John Houston Thorpe
John Houston Thorpe.jpg
Historical Figure
Nationality: United States (Confederate States, 1861-1865)
Date of Birth: 1840
Date of Death: 1932
Cause of Death: Natural causes
Occupation: Author of Non-Fiction, Educator, Lawyer
Spouse: Sallie Eliza Bunn (d. 1924)
Children: Henry, Dora (d. 1873)
Military Branch: Confederate


Fictional Appearances:
"The Last Reunion"
Set in OTL
Type of Appearance: Direct POV
The Guns of the South
POD: January 17, 1864
Type of Appearance: Direct
Nationality: Confederate States
Military Branch: Confederate States Army (Second American Revolution)

John Houston Thorpe (October 2, 1840 - February 22, 1932) was born in North Carolina. He was a graduate of the University of North Carolina and during his lifetime held such occupations as teacher, lawyer, farmer, NC state senator in 1887 and Confederate soldier. On April 18, 1861, he enlisted as a Private in Company A of the 1st North Carolina Volunteers at Tarboro, NC and was quickly promoted to the rank of corporal. The 1st Volunteers was only a six-month regiment, and on March 1, 1862, Thorpe reenlisted in Nashville, North Carolina and was commissioned an officer in Company A of the 47th North Carolina. He was promoted from the rank of Lieutenant to Captain on June 25, 1862 after the death of Captain John W. Bryant. He held this position for the remainder of the war, surrendering at Appomattox on April 9, 1865.

In the 1920s, he began gathering historical documentation of his old regiment which he eventually published as an official history of the regiment. He died on February 22, 1932 at the age of 91. Many years later Harry Turtledove found this book to be a very useful reference in writing The Guns of the South.

John Houston Thorpe in "The Last Reunion"[]

After some reticence, John Houston Thorpe decided to attend a reunion of Confederate veterans in Richmond, Virginia in 1932. He generally enjoyed himself, but was painfully aware of his age. He befriended a number of veterans, especially an old forager named Jed Ledbetter.

Some of the events were business meetings of the United Confederate Veterans, the organization which ran the reunions. Thorpe didn't mind attending since it let him catch up on his sleep from late nights by napping. He wasn't the only veteran to do so either.

Other events, while not parties, were interesting. One was the dedication of the Richmond Battlefield Parks. While in of itself it might have been almost as boring as a business meeting, one of the speakers was United States Army Colonel U.S. Grant III, the grandson of the Federal General. On learning this, Thorpe immediately joined the crowd of veterans waiting to shake his hand and exchange a few words. Not all felt this way. Ledbetter refused but Thorpe noticed he clapped as loudly as anyone after Grant finished his speech.

One night, after an evening of dancing, Thorpe died in his sleep. His soul joined those of the men who died in battle during the Civil War, re-enacting various battles in a far more congenial manner in the afterlife.[1]

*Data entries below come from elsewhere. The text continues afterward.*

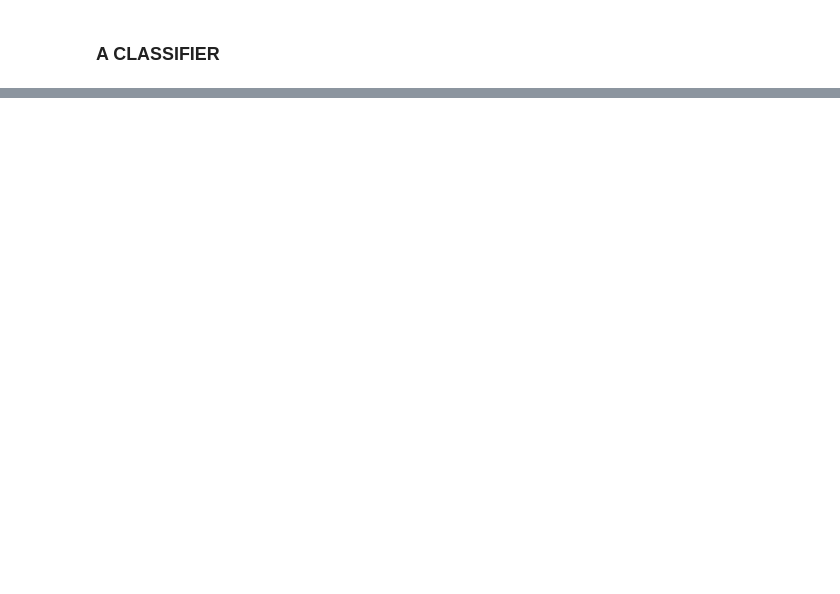
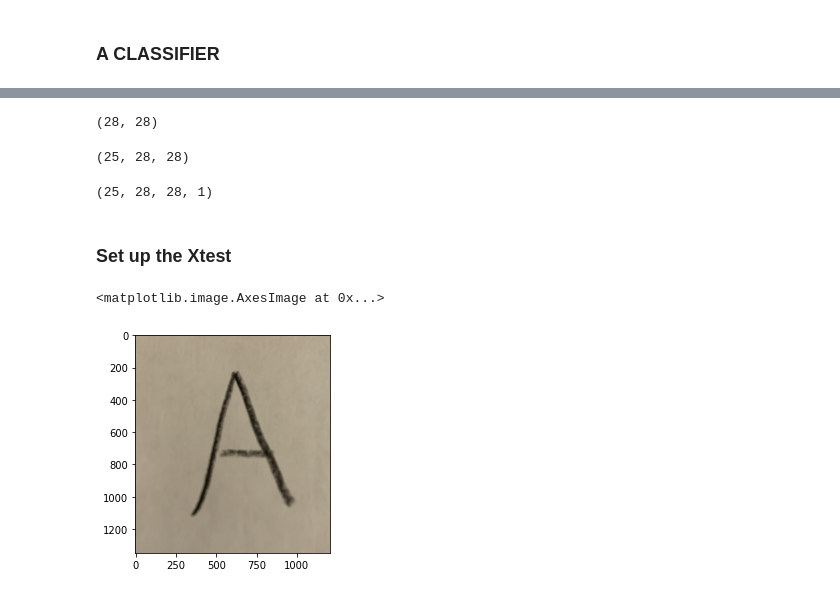
Before and after one commit to dclark18/ML2_TransferLearning, a Jupyter notebook: HW4.ipynb, the cells around one changed output, grey strips where cells are left out. Cells and saved outputs as stored; diff of their text form; code cells hidden in the pictures; blank space fills up the shorter version.

```diff
--- a/HW4.ipynb
+++ b/HW4.ipynb
@@ -164,0 +257,4 @@ array([7, 2, 1, ..., 4, 5, 6], dtype=uint8)
+# %%
+print(im.shape)
+# %% [output]
+(28, 28)
@@ -164,0 +268,21 @@ array([7, 2, 1, ..., 4, 5, 6], dtype=uint8)
+# %%
+# "stack" the arrays
+x_train = np.stack(new_images)
+print(x_train.shape)
+# %% [output]
+(25, 28, 28)
+# %%
+# as done in mnist add the color channel
+x_train = x_train.reshape((25,28,28,1))
+x_train.shape
+# %% [output]
+(25, 28, 28, 1)
+# %% [markdown]
+### Set up the Xtest
+# %%
+size = (28,28)
+im = Image.open(testing_images[0])
+plt.imshow(im)
+# %% [output]
+<matplotlib.image.AxesImage at 0x...>
+[figure, added]
```
Also changed, not shown: parts of 33 cells of this notebook.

John Houston Thorpe in The Guns of the South[]

John Houston Thorpe commanded his company on Robert E. Lee's 1864 campaign against the Army of the Potomac, the campaign in which the Army of Northern Virginia took Washington City. His Company A was something of a rival to Company D of the 47th North Carolina.[2]

Capt. Thorpe took part in the Battle of the Wilderness on May 5-6, 1864. The first day of the battle scattered troops throughout the undergrowth such that Thorpe found himself the sole officer in the van of the Confederate advance south against General Hancock's II Corps on the second day. The advance was stalled by Federal soldiers' field fortifications despite the superiority of the Confederates new repeaters. Thorpe succeeded in rallying the mixed group of Confederate forces and organizing an assault which forced the Federals from their positions. Later that day, Thorpe's troops linked up with units of Longstreet's I Corps fighting north thus eliminating Hancock's II Corps as an organized threat.[3]


  1. See, e.g., Departures, pgs. 156-173.
  2. The Guns of the South, pgs. 135-137.
  3. ibid.